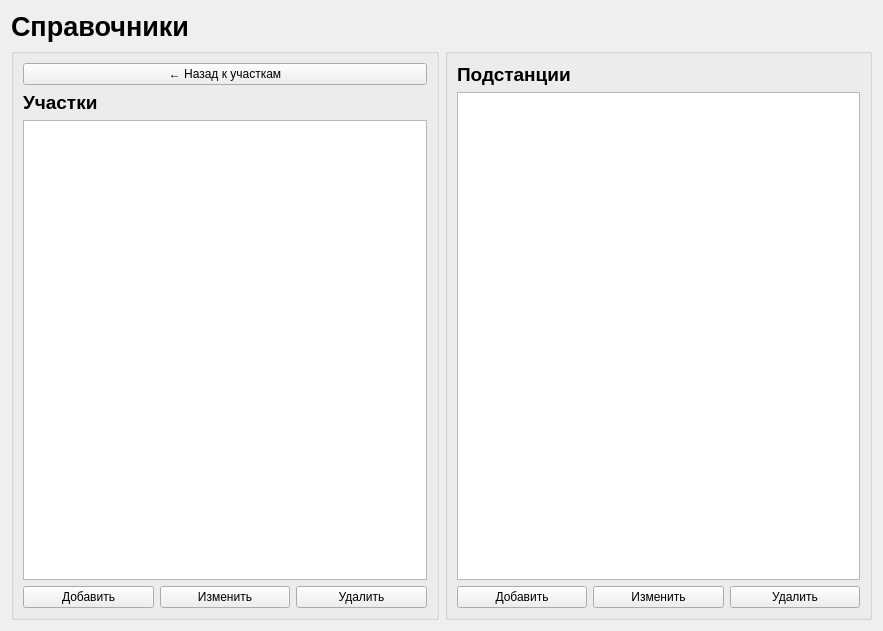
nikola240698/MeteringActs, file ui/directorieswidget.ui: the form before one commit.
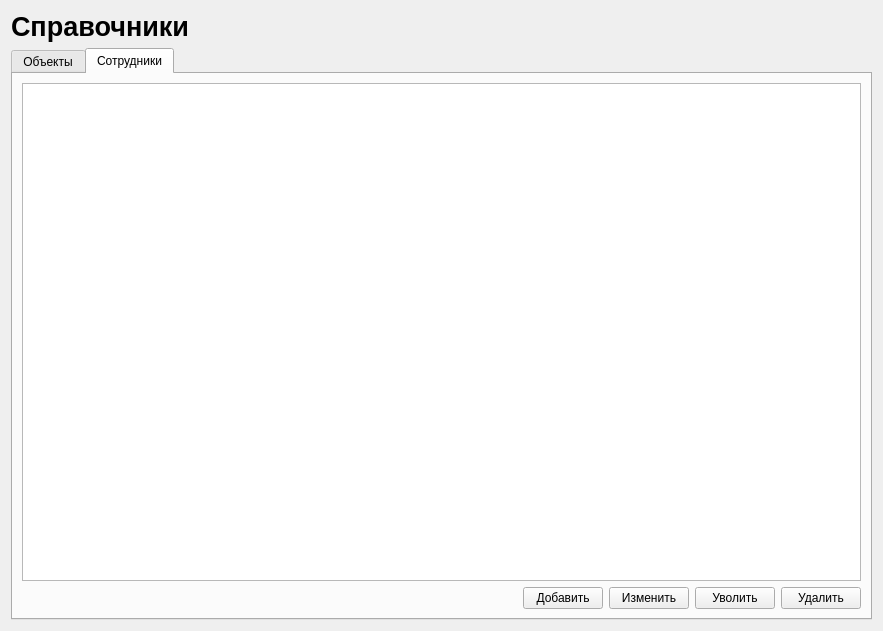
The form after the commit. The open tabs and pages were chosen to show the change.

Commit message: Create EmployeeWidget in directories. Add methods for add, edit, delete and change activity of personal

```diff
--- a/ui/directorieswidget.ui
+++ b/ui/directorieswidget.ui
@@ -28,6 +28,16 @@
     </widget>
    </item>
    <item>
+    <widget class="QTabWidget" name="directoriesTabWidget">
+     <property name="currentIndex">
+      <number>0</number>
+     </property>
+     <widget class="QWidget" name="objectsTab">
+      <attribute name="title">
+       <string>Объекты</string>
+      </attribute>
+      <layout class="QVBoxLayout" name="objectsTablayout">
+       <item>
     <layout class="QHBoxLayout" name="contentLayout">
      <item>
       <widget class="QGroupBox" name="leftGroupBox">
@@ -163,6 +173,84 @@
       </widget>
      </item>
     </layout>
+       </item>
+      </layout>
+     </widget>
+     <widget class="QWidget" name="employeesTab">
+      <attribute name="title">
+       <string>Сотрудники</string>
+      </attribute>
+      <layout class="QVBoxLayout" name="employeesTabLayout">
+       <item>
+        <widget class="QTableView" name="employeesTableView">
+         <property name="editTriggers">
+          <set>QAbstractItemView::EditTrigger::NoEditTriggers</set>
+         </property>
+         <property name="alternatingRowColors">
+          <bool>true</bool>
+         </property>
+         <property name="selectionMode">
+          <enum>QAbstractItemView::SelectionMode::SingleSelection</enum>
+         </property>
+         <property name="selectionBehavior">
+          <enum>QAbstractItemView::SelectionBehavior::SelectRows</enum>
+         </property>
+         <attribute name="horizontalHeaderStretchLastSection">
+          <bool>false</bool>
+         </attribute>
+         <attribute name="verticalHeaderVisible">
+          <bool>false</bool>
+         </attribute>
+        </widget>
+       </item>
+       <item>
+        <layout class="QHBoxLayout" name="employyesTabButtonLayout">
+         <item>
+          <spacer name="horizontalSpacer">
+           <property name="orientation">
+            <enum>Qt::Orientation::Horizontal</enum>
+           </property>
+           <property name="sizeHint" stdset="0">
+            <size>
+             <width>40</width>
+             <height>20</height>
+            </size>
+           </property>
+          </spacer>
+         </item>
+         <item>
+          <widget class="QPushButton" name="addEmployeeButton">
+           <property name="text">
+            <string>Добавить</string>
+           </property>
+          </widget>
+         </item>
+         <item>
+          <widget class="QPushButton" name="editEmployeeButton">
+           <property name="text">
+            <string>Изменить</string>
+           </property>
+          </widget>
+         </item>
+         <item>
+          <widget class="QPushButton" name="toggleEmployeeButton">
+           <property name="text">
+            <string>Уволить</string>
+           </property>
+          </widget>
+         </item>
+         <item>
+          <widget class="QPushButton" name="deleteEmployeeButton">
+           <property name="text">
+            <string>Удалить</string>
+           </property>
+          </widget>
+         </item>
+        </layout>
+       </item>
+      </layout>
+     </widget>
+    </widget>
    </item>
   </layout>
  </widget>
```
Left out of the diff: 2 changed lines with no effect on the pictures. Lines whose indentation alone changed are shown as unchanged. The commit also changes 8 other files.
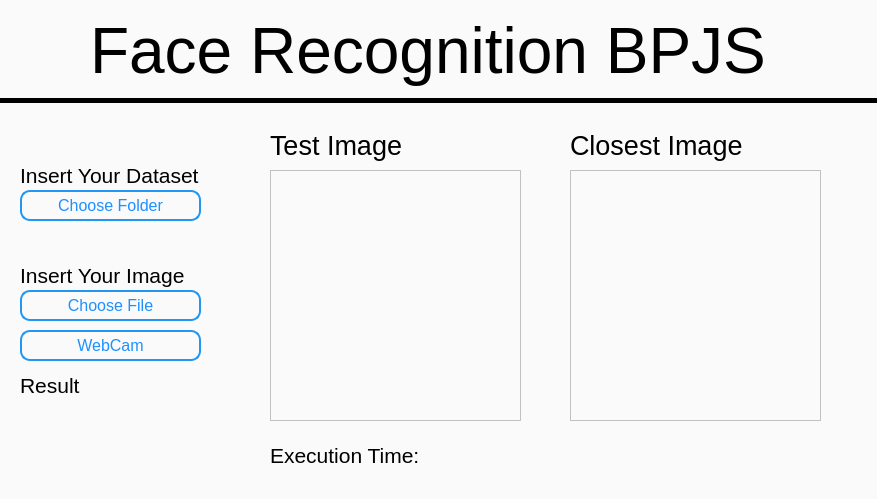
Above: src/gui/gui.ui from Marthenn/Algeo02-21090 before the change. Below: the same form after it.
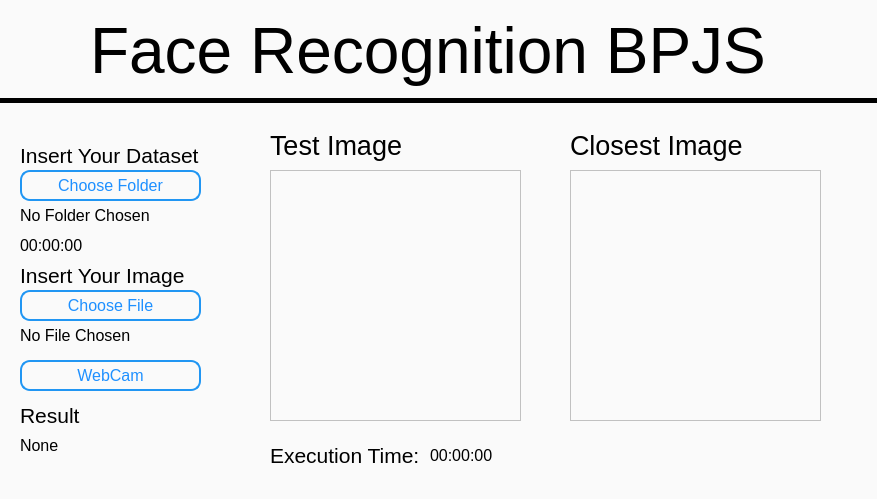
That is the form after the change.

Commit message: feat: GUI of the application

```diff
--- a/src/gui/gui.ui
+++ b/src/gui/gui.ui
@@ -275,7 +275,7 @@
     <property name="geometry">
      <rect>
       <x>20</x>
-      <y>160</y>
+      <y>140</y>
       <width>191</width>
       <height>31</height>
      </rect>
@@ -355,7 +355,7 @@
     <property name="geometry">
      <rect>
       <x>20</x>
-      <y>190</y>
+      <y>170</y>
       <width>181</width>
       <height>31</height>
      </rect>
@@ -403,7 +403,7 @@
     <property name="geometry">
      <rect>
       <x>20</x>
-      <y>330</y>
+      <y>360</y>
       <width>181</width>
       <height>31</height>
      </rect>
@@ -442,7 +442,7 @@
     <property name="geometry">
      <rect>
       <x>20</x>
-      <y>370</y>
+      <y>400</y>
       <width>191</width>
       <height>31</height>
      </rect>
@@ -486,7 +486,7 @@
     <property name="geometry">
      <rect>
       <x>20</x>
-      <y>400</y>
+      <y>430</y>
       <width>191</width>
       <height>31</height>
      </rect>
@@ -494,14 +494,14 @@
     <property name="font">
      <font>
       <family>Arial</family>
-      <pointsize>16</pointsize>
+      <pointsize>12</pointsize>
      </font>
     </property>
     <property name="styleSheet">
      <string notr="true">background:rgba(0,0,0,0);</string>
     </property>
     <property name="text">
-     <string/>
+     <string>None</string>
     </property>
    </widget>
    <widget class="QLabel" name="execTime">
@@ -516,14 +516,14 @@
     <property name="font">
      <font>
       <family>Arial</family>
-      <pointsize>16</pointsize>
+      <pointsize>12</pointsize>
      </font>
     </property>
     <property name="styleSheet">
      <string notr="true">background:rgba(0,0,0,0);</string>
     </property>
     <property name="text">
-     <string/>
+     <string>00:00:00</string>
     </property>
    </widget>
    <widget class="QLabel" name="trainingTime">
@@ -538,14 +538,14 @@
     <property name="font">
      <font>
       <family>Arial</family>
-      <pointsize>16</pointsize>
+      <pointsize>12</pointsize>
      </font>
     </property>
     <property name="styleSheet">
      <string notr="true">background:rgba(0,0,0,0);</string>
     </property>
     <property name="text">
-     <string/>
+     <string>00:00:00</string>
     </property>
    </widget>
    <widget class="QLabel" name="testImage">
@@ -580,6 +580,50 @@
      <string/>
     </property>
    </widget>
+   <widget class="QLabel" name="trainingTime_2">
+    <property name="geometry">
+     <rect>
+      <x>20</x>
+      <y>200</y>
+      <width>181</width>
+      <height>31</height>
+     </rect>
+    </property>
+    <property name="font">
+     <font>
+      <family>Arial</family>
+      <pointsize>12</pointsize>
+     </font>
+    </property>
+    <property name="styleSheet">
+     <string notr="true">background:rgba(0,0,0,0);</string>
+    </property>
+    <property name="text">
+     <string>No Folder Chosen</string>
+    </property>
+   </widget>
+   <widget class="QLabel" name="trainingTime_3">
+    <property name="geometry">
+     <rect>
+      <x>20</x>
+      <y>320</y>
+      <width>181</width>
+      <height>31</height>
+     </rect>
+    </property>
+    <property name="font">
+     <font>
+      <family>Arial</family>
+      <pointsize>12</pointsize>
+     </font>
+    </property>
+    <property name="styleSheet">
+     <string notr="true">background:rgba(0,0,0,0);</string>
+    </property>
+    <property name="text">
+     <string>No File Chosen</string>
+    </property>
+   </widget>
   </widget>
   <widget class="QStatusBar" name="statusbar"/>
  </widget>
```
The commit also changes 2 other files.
────
◆ **Instructions to follow**: In your reply, every line of the material should appear exactly as written, and no picture should.

◆ **Result of this task**:
nikola240698/MeteringActs, file ui/directorieswidget.ui: the form before one commit.
The form after the commit. The open tabs and pages were chosen to show the change.

Commit message: Create EmployeeWidget in directories. Add methods for add, edit, delete and change activity of personal

```diff
--- a/ui/directorieswidget.ui
+++ b/ui/directorieswidget.ui
@@ -28,6 +28,16 @@
     </widget>
    </item>
    <item>
+    <widget class="QTabWidget" name="directoriesTabWidget">
+     <property name="currentIndex">
+      <number>0</number>
+     </property>
+     <widget class="QWidget" name="objectsTab">
+      <attribute name="title">
+       <string>Объекты</string>
+      </attribute>
+      <layout class="QVBoxLayout" name="objectsTablayout">
+       <item>
     <layout class="QHBoxLayout" name="contentLayout">
      <item>
       <widget class="QGroupBox" name="leftGroupBox">
@@ -163,6 +173,84 @@
       </widget>
      </item>
     </layout>
+       </item>
+      </layout>
+     </widget>
+     <widget class="QWidget" name="employeesTab">
+      <attribute name="title">
+       <string>Сотрудники</string>
+      </attribute>
+      <layout class="QVBoxLayout" name="employeesTabLayout">
+       <item>
+        <widget class="QTableView" name="employeesTableView">
+         <property name="editTriggers">
+          <set>QAbstractItemView::EditTrigger::NoEditTriggers</set>
+         </property>
+         <property name="alternatingRowColors">
+          <bool>true</bool>
+         </property>
+         <property name="selectionMode">
+          <enum>QAbstractItemView::SelectionMode::SingleSelection</enum>
+         </property>
+         <property name="selectionBehavior">
+          <enum>QAbstractItemView::SelectionBehavior::SelectRows</enum>
+         </property>
+         <attribute name="horizontalHeaderStretchLastSection">
+          <bool>false</bool>
+         </attribute>
+         <attribute name="verticalHeaderVisible">
+          <bool>false</bool>
+         </attribute>
+        </widget>
+       </item>
+       <item>
+        <layout class="QHBoxLayout" name="employyesTabButtonLayout">
+         <item>
+          <spacer name="horizontalSpacer">
+           <property name="orientation">
+            <enum>Qt::Orientation::Horizontal</enum>
+           </property>
+           <property name="sizeHint" stdset="0">
+            <size>
+             <width>40</width>
+             <height>20</height>
+            </size>
+           </property>
+          </spacer>
+         </item>
+         <item>
+          <widget class="QPushButton" name="addEmployeeButton">
+           <property name="text">
+            <string>Добавить</string>
+           </property>
+          </widget>
+         </item>
+         <item>
+          <widget class="QPushButton" name="editEmployeeButton">
+           <property name="text">
+            <string>Изменить</string>
+           </property>
+          </widget>
+         </item>
+         <item>
+          <widget class="QPushButton" name="toggleEmployeeButton">
+           <property name="text">
+            <string>Уволить</string>
+           </property>
+          </widget>
+         </item>
+         <item>
+          <widget class="QPushButton" name="deleteEmployeeButton">
+           <property name="text">
+            <string>Удалить</string>
+           </property>
+          </widget>
+         </item>
+        </layout>
+       </item>
+      </layout>
+     </widget>
+    </widget>
    </item>
   </layout>
  </widget>
```
Left out of the diff: 2 changed lines with no effect on the pictures. Lines whose indentation alone changed are shown as unchanged. The commit also changes 8 other files.
Above: src/gui/gui.ui from Marthenn/Algeo02-21090 before the change. Below: the same form after it.
That is the form after the change.

Commit message: feat: GUI of the application

```diff
--- a/src/gui/gui.ui
+++ b/src/gui/gui.ui
@@ -275,7 +275,7 @@
     <property name="geometry">
      <rect>
       <x>20</x>
-      <y>160</y>
+      <y>140</y>
       <width>191</width>
       <height>31</height>
      </rect>
@@ -355,7 +355,7 @@
     <property name="geometry">
      <rect>
       <x>20</x>
-      <y>190</y>
+      <y>170</y>
       <width>181</width>
       <height>31</height>
      </rect>
@@ -403,7 +403,7 @@
     <property name="geometry">
      <rect>
       <x>20</x>
-      <y>330</y>
+      <y>360</y>
       <width>181</width>
       <height>31</height>
      </rect>
@@ -442,7 +442,7 @@
     <property name="geometry">
      <rect>
       <x>20</x>
-      <y>370</y>
+      <y>400</y>
       <width>191</width>
       <height>31</height>
      </rect>
@@ -486,7 +486,7 @@
     <property name="geometry">
      <rect>
       <x>20</x>
-      <y>400</y>
+      <y>430</y>
       <width>191</width>
       <height>31</height>
      </rect>
@@ -494,14 +494,14 @@
     <property name="font">
      <font>
       <family>Arial</family>
-      <pointsize>16</pointsize>
+      <pointsize>12</pointsize>
      </font>
     </property>
     <property name="styleSheet">
      <string notr="true">background:rgba(0,0,0,0);</string>
     </property>
     <property name="text">
-     <string/>
+     <string>None</string>
     </property>
    </widget>
    <widget class="QLabel" name="execTime">
@@ -516,14 +516,14 @@
     <property name="font">
      <font>
       <family>Arial</family>
-      <pointsize>16</pointsize>
+      <pointsize>12</pointsize>
      </font>
     </property>
     <property name="styleSheet">
      <string notr="true">background:rgba(0,0,0,0);</string>
     </property>
     <property name="text">
-     <string/>
+     <string>00:00:00</string>
     </property>
    </widget>
    <widget class="QLabel" name="trainingTime">
@@ -538,14 +538,14 @@
     <property name="font">
      <font>
       <family>Arial</family>
-      <pointsize>16</pointsize>
+      <pointsize>12</pointsize>
      </font>
     </property>
     <property name="styleSheet">
      <string notr="true">background:rgba(0,0,0,0);</string>
     </property>
     <property name="text">
-     <string/>
+     <string>00:00:00</string>
     </property>
    </widget>
    <widget class="QLabel" name="testImage">
@@ -580,6 +580,50 @@
      <string/>
     </property>
    </widget>
+   <widget class="QLabel" name="trainingTime_2">
+    <property name="geometry">
+     <rect>
+      <x>20</x>
+      <y>200</y>
+      <width>181</width>
+      <height>31</height>
+     </rect>
+    </property>
+    <property name="font">
+     <font>
+      <family>Arial</family>
+      <pointsize>12</pointsize>
+     </font>
+    </property>
+    <property name="styleSheet">
+     <string notr="true">background:rgba(0,0,0,0);</string>
+    </property>
+    <property name="text">
+     <string>No Folder Chosen</string>
+    </property>
+   </widget>
+   <widget class="QLabel" name="trainingTime_3">
+    <property name="geometry">
+     <rect>
+      <x>20</x>
+      <y>320</y>
+      <width>181</width>
+      <height>31</height>
+     </rect>
+    </property>
+    <property name="font">
+     <font>
+      <family>Arial</family>
+      <pointsize>12</pointsize>
+     </font>
+    </property>
+    <property name="styleSheet">
+     <string notr="true">background:rgba(0,0,0,0);</string>
+    </property>
+    <property name="text">
+     <string>No File Chosen</string>
+    </property>
+   </widget>
   </widget>
   <widget class="QStatusBar" name="statusbar"/>
  </widget>
```
The commit also changes 2 other files.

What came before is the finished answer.